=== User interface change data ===
###

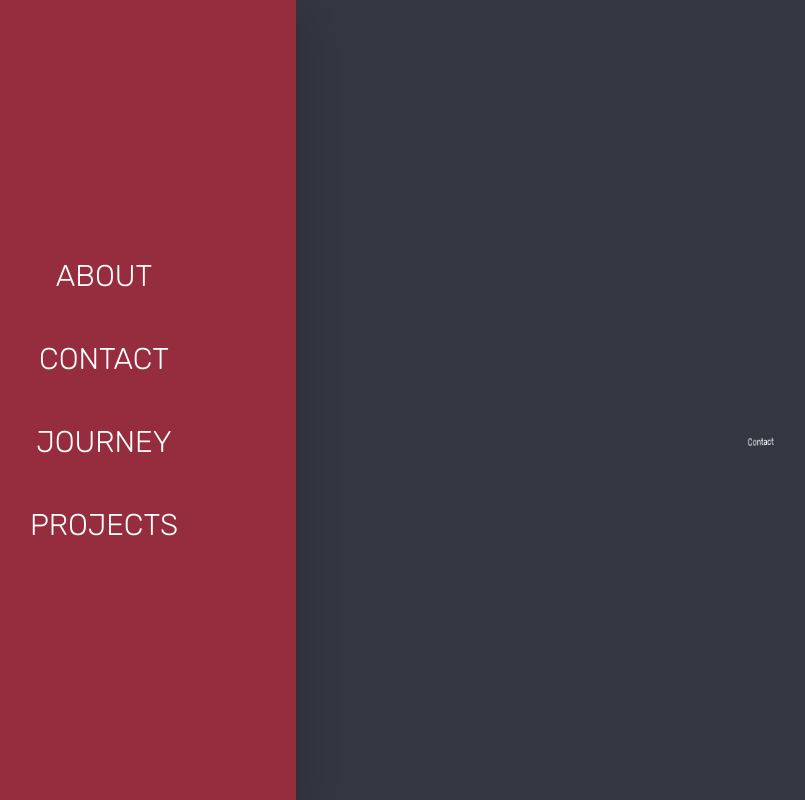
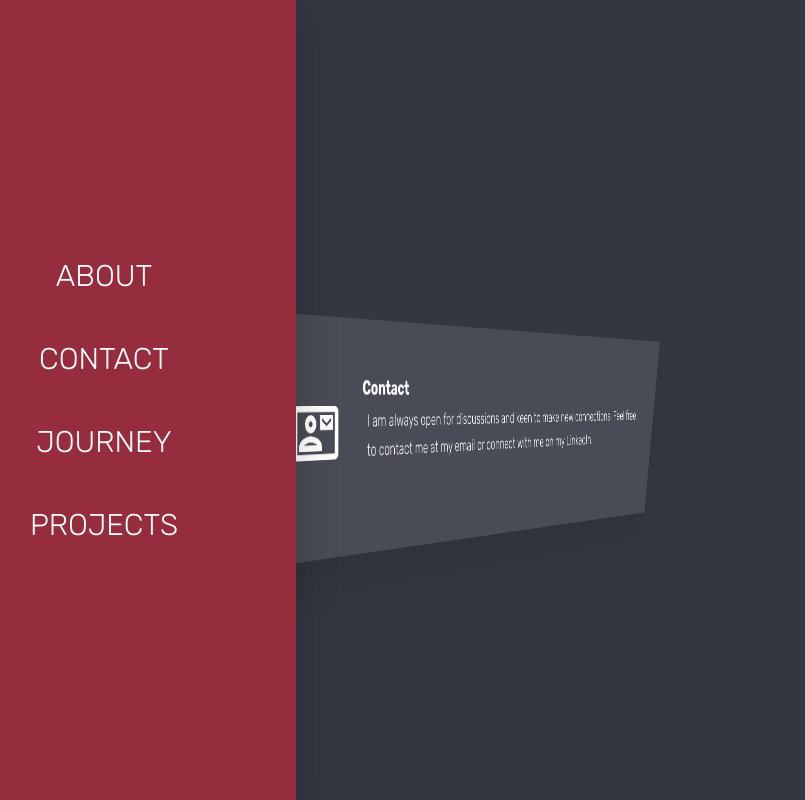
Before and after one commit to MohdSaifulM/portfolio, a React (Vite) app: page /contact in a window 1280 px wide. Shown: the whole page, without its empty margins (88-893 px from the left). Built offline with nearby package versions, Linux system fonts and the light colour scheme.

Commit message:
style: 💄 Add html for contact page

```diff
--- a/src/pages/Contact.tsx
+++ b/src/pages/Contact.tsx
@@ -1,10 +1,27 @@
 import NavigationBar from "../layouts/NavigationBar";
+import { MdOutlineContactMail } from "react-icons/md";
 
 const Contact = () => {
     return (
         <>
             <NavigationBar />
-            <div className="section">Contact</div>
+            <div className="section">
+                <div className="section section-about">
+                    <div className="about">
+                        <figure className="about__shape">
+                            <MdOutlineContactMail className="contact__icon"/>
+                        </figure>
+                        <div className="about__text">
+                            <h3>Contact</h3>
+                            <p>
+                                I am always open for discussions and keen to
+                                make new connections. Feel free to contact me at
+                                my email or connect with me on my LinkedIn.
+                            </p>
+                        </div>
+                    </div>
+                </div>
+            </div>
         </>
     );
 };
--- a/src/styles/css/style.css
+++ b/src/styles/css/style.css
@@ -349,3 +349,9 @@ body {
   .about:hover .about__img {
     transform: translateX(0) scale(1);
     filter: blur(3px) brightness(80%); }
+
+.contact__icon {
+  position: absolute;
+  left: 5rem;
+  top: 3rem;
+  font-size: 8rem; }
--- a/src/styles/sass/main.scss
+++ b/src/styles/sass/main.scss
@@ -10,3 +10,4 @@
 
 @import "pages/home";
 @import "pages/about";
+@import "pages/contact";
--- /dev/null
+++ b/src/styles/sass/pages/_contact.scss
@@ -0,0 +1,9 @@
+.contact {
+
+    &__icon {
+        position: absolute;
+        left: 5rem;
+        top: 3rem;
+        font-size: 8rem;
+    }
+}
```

###

=== WORK INSTRUCTION ===
All entries need repeating exactly, but without the pictures.

=== OUTPUT OF THE TASK ===
Before and after one commit to MohdSaifulM/portfolio, a React (Vite) app: page /contact in a window 1280 px wide. Shown: the whole page, without its empty margins (88-893 px from the left). Built offline with nearby package versions, Linux system fonts and the light colour scheme.

Commit message:
style: 💄 Add html for contact page

```diff
--- a/src/pages/Contact.tsx
+++ b/src/pages/Contact.tsx
@@ -1,10 +1,27 @@
 import NavigationBar from "../layouts/NavigationBar";
+import { MdOutlineContactMail } from "react-icons/md";
 
 const Contact = () => {
     return (
         <>
             <NavigationBar />
-            <div className="section">Contact</div>
+            <div className="section">
+                <div className="section section-about">
+                    <div className="about">
+                        <figure className="about__shape">
+                            <MdOutlineContactMail className="contact__icon"/>
+                        </figure>
+                        <div className="about__text">
+                            <h3>Contact</h3>
+                            <p>
+                                I am always open for discussions and keen to
+                                make new connections. Feel free to contact me at
+                                my email or connect with me on my LinkedIn.
+                            </p>
+                        </div>
+                    </div>
+                </div>
+            </div>
         </>
     );
 };
--- a/src/styles/css/style.css
+++ b/src/styles/css/style.css
@@ -349,3 +349,9 @@ body {
   .about:hover .about__img {
     transform: translateX(0) scale(1);
     filter: blur(3px) brightness(80%); }
+
+.contact__icon {
+  position: absolute;
+  left: 5rem;
+  top: 3rem;
+  font-size: 8rem; }
--- a/src/styles/sass/main.scss
+++ b/src/styles/sass/main.scss
@@ -10,3 +10,4 @@
 
 @import "pages/home";
 @import "pages/about";
+@import "pages/contact";
--- /dev/null
+++ b/src/styles/sass/pages/_contact.scss
@@ -0,0 +1,9 @@
+.contact {
+
+    &__icon {
+        position: absolute;
+        left: 5rem;
+        top: 3rem;
+        font-size: 8rem;
+    }
+}
```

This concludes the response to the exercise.